  • The Image of the Child. Children are strong, intelligent and capable from birth. Teachers are deeply aware of the children's potential and construct their work and the environment of the children's experience to respond appropriately. Children's rights are recognized, as well as their needs.

 

  • Relationships as the Foundations of the System. Education focuses on each child, not considered in isolation but in relationship to with the family, other children, the teachers, the environment of the school, the community and wider society.

 

  • Three Subjects of Education: Children, Parents and Teachers. In order for children to learn, their well-being has to be guaranteed. Such well-being is connected with the well-being of parents and teachers.

 

  • The Role of Parents. Parents are considered to be an essential component to the program. They are a competent and active part of the children's learning environment.

 

  • The Physical Environment.

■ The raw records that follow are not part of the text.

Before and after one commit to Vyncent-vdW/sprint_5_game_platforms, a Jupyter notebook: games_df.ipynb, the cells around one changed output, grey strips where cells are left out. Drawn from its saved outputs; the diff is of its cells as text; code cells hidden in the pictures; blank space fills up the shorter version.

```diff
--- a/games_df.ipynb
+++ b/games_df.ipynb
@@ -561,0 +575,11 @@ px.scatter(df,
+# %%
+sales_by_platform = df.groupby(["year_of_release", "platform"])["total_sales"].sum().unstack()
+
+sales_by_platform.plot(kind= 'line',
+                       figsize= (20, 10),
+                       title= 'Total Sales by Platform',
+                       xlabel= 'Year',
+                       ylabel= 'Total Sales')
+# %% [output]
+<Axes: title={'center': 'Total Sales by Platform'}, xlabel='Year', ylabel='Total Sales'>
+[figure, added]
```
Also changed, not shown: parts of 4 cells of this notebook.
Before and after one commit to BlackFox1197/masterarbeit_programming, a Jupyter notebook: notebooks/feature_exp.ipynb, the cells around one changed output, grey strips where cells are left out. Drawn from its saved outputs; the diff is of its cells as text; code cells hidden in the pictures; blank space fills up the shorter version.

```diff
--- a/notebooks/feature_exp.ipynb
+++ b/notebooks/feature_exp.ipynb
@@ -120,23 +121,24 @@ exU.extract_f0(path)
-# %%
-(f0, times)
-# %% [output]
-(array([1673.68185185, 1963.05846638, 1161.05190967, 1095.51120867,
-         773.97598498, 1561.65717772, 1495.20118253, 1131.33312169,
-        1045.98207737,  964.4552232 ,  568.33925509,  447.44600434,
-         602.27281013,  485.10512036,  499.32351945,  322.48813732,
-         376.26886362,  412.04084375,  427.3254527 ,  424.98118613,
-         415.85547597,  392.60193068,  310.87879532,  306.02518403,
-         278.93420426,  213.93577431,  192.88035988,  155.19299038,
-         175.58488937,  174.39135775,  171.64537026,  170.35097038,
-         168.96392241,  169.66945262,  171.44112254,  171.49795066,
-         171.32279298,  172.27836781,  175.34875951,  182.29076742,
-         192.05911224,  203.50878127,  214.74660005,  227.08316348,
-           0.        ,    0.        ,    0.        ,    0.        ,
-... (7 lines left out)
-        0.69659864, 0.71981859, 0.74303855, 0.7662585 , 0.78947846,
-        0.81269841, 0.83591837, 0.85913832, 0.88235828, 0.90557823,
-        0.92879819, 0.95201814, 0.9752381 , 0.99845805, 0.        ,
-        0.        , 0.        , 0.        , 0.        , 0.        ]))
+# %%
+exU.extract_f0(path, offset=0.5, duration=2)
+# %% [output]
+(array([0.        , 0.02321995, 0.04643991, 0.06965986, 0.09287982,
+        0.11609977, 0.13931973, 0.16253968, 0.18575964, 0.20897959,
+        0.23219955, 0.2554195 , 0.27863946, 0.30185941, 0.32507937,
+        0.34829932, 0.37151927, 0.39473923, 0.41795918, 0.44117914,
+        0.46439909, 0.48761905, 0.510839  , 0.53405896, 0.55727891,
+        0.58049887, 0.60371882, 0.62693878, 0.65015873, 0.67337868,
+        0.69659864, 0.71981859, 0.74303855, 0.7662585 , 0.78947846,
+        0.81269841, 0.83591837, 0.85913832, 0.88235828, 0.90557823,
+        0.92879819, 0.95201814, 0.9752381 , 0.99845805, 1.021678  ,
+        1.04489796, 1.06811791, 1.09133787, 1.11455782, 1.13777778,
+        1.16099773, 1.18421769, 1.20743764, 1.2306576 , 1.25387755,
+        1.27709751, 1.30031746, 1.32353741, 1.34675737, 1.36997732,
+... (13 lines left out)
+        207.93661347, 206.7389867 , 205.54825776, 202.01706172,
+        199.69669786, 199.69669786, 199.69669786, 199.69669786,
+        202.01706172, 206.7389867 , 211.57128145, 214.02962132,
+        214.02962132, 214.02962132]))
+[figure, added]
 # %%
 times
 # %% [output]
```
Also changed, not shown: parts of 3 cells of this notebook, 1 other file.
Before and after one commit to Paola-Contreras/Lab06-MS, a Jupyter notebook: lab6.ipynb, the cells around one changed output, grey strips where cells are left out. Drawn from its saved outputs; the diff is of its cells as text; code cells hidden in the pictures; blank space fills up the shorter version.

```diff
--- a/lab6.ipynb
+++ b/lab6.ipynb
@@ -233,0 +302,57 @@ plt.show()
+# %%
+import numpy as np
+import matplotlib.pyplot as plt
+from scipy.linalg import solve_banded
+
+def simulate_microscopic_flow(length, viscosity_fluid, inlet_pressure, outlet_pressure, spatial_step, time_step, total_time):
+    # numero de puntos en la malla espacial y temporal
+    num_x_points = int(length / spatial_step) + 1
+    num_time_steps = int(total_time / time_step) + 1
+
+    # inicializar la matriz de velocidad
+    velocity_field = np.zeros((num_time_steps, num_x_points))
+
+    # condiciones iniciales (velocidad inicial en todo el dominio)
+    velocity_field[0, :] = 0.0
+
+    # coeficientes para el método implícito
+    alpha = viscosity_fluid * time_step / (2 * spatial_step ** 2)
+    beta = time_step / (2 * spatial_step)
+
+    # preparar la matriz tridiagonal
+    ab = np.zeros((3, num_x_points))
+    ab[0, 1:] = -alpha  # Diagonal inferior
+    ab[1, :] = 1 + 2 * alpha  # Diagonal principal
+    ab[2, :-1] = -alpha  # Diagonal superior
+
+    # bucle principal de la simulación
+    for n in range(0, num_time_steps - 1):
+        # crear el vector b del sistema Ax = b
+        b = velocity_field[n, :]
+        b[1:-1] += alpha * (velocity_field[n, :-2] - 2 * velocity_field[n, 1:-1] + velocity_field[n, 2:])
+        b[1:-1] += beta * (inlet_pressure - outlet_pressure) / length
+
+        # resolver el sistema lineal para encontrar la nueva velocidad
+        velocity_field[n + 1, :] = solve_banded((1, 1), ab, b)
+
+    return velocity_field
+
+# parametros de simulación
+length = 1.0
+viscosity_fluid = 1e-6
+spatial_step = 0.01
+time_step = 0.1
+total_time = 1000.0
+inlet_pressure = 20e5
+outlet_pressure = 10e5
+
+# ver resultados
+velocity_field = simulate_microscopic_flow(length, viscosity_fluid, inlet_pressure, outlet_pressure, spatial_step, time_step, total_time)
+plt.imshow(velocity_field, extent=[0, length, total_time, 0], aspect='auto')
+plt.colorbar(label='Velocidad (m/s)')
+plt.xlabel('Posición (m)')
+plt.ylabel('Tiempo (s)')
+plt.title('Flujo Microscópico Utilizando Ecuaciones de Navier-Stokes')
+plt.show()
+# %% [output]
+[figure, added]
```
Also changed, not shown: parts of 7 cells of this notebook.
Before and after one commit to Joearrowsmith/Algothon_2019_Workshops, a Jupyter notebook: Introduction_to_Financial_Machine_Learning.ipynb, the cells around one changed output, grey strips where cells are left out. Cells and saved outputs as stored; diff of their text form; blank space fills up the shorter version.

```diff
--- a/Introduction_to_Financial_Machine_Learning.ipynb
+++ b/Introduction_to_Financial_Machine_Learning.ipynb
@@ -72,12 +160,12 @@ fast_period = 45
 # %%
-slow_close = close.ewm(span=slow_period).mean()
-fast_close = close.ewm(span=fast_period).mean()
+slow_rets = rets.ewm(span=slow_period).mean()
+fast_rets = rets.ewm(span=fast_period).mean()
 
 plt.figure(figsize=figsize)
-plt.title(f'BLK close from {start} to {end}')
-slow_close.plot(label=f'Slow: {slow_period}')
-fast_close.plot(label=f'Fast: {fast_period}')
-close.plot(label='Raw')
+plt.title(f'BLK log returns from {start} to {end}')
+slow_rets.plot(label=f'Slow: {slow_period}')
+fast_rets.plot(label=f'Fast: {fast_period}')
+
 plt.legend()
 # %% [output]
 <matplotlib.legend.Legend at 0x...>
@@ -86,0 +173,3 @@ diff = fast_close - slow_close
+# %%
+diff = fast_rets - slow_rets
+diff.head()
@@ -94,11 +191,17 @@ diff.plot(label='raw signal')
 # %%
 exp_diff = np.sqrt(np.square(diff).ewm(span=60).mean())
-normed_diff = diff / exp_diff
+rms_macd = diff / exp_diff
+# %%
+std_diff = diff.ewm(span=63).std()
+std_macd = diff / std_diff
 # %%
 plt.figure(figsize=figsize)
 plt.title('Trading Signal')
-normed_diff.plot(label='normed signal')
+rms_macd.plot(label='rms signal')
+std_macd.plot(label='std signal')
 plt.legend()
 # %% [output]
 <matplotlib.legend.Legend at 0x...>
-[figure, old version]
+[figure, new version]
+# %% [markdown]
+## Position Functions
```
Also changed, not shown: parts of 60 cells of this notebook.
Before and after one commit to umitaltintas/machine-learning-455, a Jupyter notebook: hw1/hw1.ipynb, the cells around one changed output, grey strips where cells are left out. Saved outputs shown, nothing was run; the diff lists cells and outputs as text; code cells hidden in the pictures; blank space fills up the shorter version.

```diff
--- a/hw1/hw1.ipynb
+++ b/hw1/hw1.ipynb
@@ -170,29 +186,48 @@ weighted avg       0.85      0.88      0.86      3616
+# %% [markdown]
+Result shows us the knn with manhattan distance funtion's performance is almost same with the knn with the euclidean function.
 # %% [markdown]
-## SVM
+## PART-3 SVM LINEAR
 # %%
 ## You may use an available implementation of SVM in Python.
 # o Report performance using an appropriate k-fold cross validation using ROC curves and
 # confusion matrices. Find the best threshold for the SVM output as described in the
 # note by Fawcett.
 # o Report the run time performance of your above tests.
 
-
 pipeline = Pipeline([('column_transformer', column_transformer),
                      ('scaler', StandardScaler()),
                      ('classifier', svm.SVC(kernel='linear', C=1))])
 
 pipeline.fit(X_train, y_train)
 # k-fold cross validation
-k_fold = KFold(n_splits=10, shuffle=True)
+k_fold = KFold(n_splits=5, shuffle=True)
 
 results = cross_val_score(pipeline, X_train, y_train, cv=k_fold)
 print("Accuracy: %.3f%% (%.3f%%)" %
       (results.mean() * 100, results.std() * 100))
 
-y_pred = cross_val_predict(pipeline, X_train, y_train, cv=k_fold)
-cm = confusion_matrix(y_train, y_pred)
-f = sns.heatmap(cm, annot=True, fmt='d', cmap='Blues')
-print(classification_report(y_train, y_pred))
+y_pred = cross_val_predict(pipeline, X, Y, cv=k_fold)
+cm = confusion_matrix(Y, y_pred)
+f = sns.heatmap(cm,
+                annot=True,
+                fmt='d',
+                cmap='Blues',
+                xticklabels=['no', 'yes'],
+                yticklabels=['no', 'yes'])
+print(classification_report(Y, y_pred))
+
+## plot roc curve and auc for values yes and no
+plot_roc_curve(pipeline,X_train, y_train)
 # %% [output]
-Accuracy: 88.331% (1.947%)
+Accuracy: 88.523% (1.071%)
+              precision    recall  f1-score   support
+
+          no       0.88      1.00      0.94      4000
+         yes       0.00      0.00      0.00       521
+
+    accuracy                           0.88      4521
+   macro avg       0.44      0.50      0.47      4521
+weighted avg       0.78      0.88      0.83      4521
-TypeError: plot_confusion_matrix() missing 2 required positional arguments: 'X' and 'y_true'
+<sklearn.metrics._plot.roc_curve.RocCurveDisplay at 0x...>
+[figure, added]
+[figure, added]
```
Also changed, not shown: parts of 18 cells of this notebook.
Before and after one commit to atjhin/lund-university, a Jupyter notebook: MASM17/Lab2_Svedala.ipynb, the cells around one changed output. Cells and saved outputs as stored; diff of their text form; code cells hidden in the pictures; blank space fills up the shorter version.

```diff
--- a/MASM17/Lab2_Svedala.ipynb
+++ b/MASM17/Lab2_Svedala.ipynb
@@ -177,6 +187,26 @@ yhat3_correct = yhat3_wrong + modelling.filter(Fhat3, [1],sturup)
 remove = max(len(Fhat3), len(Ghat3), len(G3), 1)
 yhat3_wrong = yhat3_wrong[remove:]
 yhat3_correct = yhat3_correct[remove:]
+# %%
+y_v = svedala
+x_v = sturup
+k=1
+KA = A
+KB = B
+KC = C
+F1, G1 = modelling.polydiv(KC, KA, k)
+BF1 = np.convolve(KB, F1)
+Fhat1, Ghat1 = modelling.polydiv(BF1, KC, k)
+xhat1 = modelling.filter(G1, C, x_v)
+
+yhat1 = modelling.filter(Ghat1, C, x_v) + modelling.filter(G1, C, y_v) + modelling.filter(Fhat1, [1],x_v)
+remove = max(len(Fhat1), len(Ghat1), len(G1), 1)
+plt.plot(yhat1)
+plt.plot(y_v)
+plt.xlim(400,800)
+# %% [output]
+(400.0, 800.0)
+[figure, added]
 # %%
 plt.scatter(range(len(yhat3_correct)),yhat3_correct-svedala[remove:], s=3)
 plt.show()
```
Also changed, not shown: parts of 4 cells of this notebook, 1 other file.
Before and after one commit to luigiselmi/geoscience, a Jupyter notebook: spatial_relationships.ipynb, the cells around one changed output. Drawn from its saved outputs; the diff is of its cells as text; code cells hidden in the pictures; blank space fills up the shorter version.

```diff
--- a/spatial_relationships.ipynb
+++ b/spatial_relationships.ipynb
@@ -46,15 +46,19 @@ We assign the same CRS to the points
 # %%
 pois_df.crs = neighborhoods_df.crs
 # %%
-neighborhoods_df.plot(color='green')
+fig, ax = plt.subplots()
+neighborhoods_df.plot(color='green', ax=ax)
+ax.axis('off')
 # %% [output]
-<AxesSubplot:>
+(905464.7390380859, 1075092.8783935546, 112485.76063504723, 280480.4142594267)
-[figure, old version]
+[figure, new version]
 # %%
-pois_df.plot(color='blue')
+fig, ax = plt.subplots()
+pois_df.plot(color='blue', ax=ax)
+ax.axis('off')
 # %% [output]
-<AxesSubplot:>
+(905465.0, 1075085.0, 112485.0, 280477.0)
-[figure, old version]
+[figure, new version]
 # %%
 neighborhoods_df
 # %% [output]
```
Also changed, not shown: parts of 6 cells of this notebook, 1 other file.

Schools pay special attention to the design and aesthetics of the space. The life of the school and the work of the children are made visible and legible through documentation displayed on the walls.

 

  • Professional Development. Teachers serve as researchers and collaborators in the learning environment. They meet often to discuss their observations and interpretations of children's work.

 

  • Pedagogy. A curriculum based on the expressed interests of the children shows value for their capabilities. Along with adult's insights, the diverse materials within the environment support emergent literacy and numeracy.